▶ _What to work on_
Reproduce each entry exactly as it reads. Leave the images out.

-*-

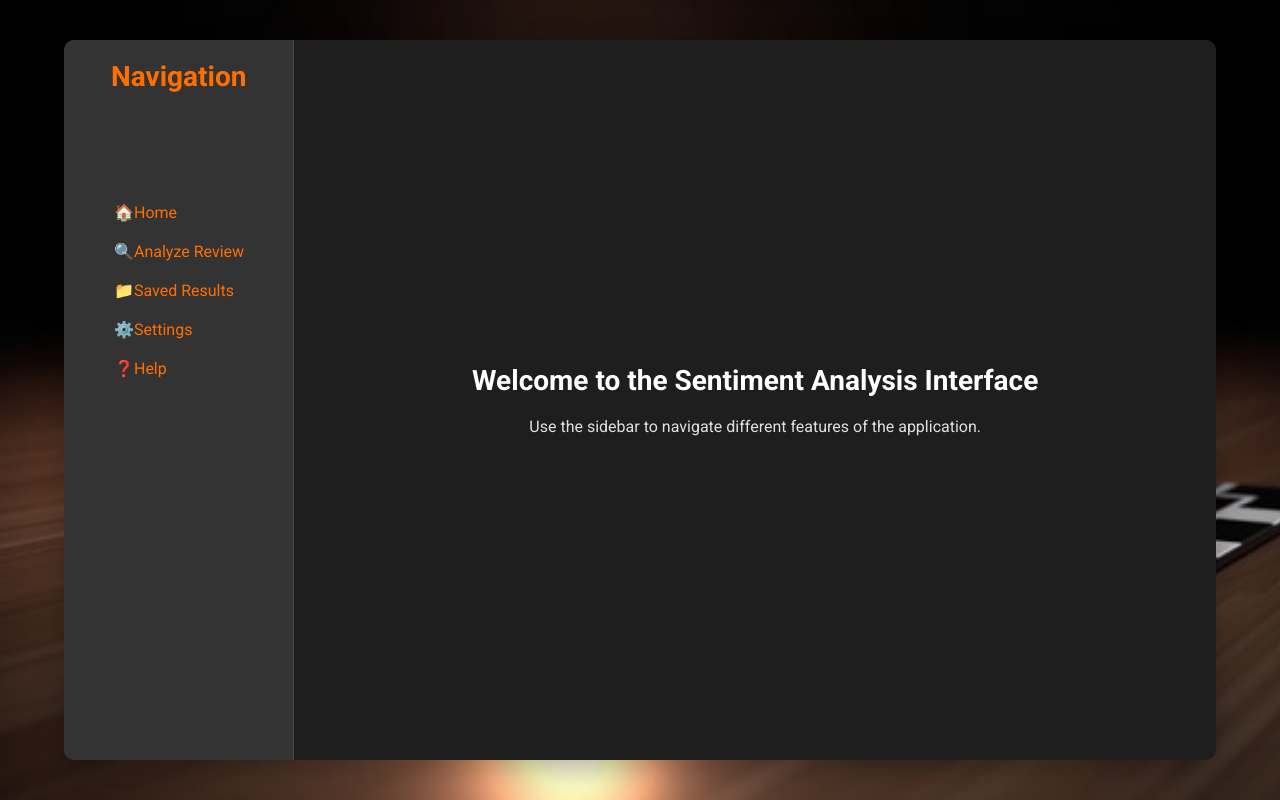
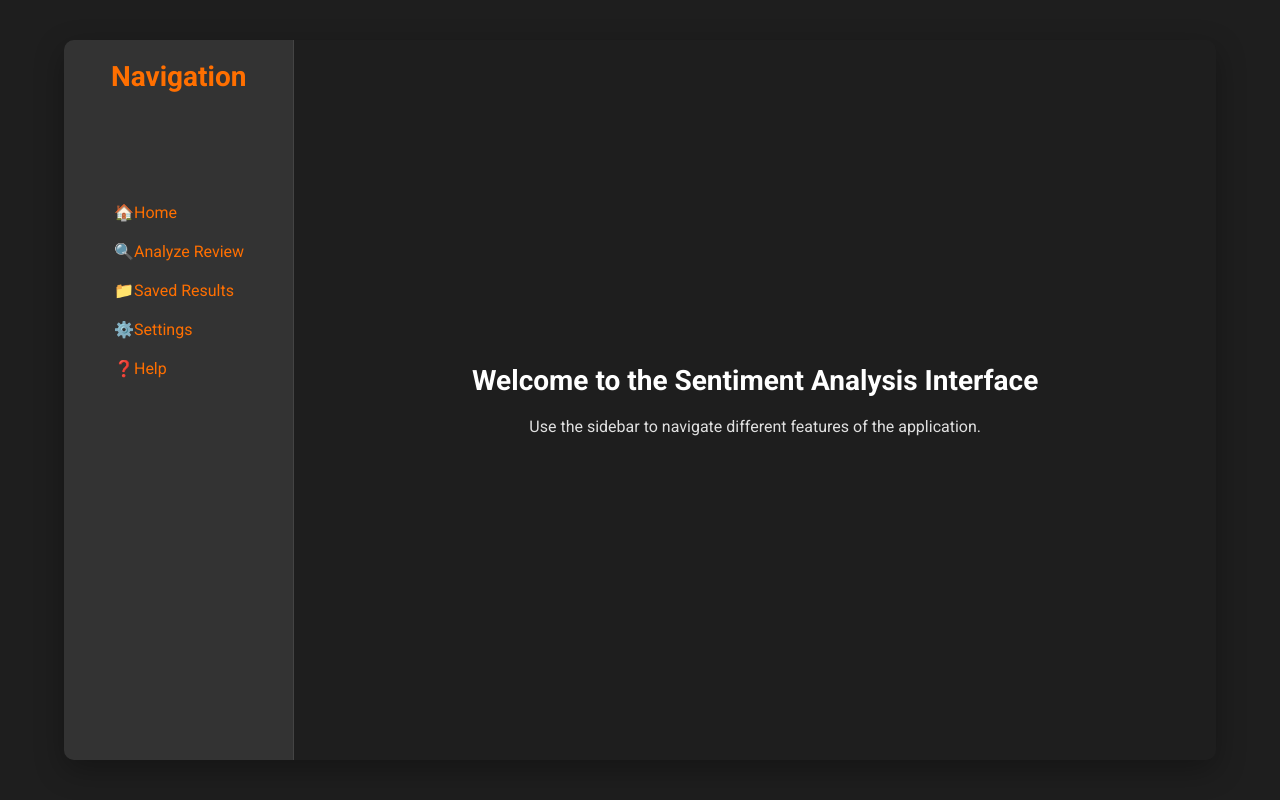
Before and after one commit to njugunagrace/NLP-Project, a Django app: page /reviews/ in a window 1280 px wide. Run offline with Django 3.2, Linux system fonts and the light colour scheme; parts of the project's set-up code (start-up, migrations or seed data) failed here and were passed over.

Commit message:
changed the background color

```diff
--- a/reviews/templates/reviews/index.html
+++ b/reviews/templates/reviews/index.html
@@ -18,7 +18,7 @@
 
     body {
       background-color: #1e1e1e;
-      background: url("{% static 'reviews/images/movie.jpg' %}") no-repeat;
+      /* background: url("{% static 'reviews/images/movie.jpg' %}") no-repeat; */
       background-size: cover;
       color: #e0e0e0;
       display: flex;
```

-*-

▶ _Task solution_
Before and after one commit to njugunagrace/NLP-Project, a Django app: page /reviews/ in a window 1280 px wide. Run offline with Django 3.2, Linux system fonts and the light colour scheme; parts of the project's set-up code (start-up, migrations or seed data) failed here and were passed over.

Commit message:
changed the background color

```diff
--- a/reviews/templates/reviews/index.html
+++ b/reviews/templates/reviews/index.html
@@ -18,7 +18,7 @@
 
     body {
       background-color: #1e1e1e;
-      background: url("{% static 'reviews/images/movie.jpg' %}") no-repeat;
+      /* background: url("{% static 'reviews/images/movie.jpg' %}") no-repeat; */
       background-size: cover;
       color: #e0e0e0;
       display: flex;
```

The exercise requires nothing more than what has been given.